(Web page edit records)
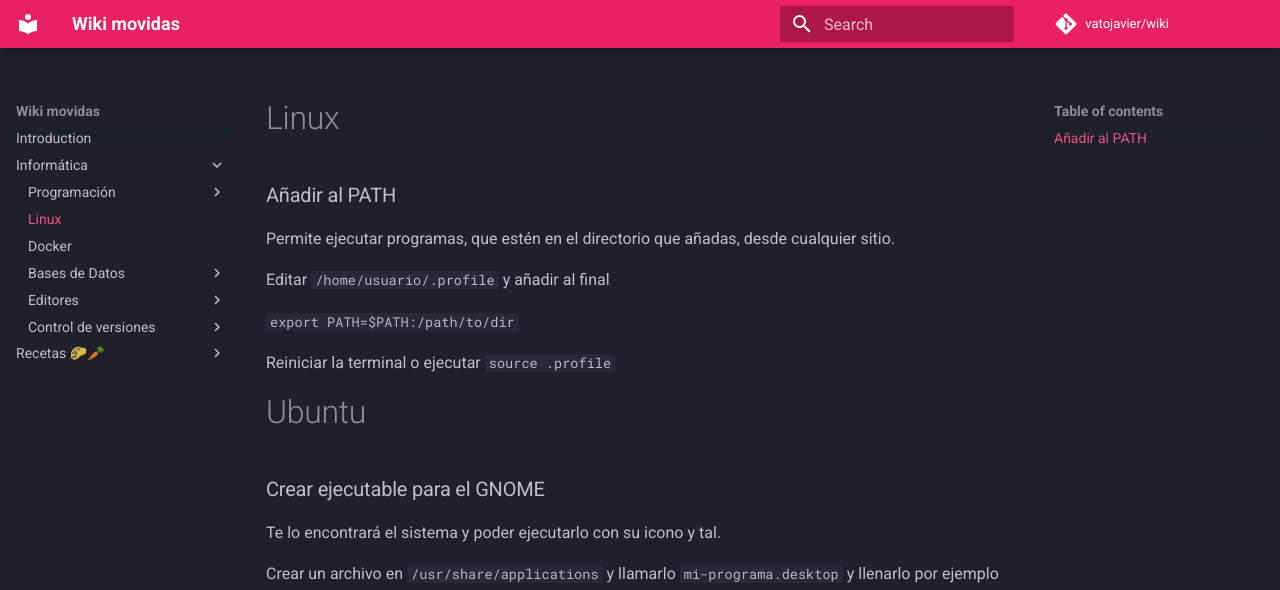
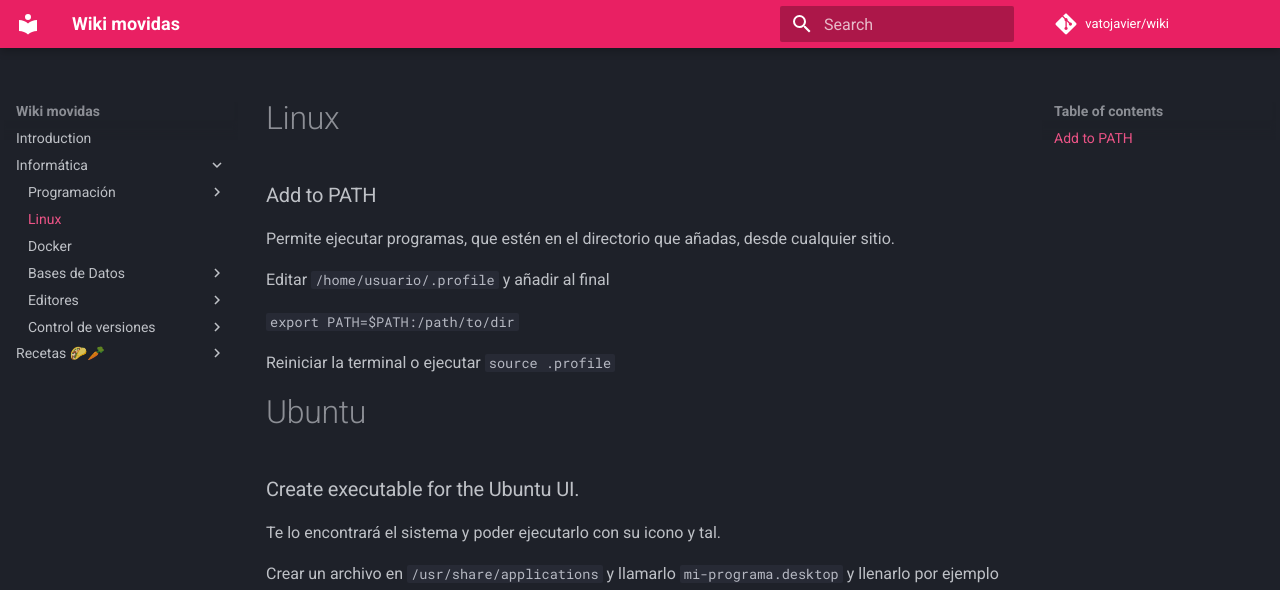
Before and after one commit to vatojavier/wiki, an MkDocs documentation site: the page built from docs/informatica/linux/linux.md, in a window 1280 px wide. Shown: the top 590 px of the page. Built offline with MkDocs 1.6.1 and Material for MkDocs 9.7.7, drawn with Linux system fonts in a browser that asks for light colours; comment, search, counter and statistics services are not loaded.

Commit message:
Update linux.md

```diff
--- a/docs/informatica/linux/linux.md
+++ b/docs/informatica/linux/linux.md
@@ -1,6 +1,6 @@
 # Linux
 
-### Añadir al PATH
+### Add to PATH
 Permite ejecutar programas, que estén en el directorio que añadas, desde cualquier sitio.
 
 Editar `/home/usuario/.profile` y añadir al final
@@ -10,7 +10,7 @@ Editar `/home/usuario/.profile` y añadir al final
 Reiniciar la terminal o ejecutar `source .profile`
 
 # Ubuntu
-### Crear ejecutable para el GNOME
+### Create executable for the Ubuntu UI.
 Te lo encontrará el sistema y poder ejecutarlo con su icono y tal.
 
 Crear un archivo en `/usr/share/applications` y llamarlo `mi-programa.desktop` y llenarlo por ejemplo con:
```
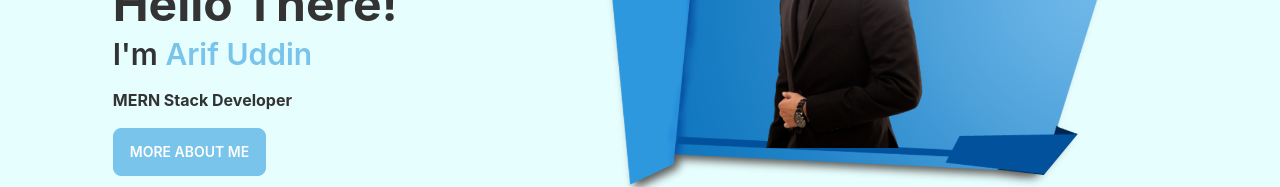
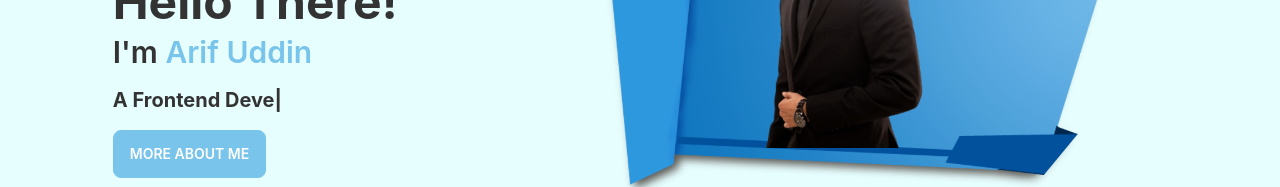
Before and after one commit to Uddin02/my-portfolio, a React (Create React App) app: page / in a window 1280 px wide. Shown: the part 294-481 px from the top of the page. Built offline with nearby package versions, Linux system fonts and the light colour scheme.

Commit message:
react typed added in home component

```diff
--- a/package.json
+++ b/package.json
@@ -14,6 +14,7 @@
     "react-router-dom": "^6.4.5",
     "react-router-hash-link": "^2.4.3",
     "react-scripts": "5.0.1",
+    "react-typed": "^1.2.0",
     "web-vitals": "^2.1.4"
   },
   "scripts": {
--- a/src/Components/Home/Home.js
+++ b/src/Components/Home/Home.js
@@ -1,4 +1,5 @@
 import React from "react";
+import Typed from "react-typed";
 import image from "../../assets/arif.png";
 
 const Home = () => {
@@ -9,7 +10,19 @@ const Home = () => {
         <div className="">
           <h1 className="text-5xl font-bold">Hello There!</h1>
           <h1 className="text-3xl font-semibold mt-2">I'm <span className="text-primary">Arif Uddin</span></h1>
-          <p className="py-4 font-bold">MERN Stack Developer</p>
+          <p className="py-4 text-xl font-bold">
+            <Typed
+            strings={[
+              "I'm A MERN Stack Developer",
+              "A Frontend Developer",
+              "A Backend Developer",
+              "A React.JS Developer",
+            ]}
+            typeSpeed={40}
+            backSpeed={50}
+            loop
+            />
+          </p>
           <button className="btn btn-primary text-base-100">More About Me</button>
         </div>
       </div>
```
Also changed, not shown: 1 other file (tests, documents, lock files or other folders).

About this exercise:
In the data, how many lines include the string "className"? Reply with only that number.

Task response:
6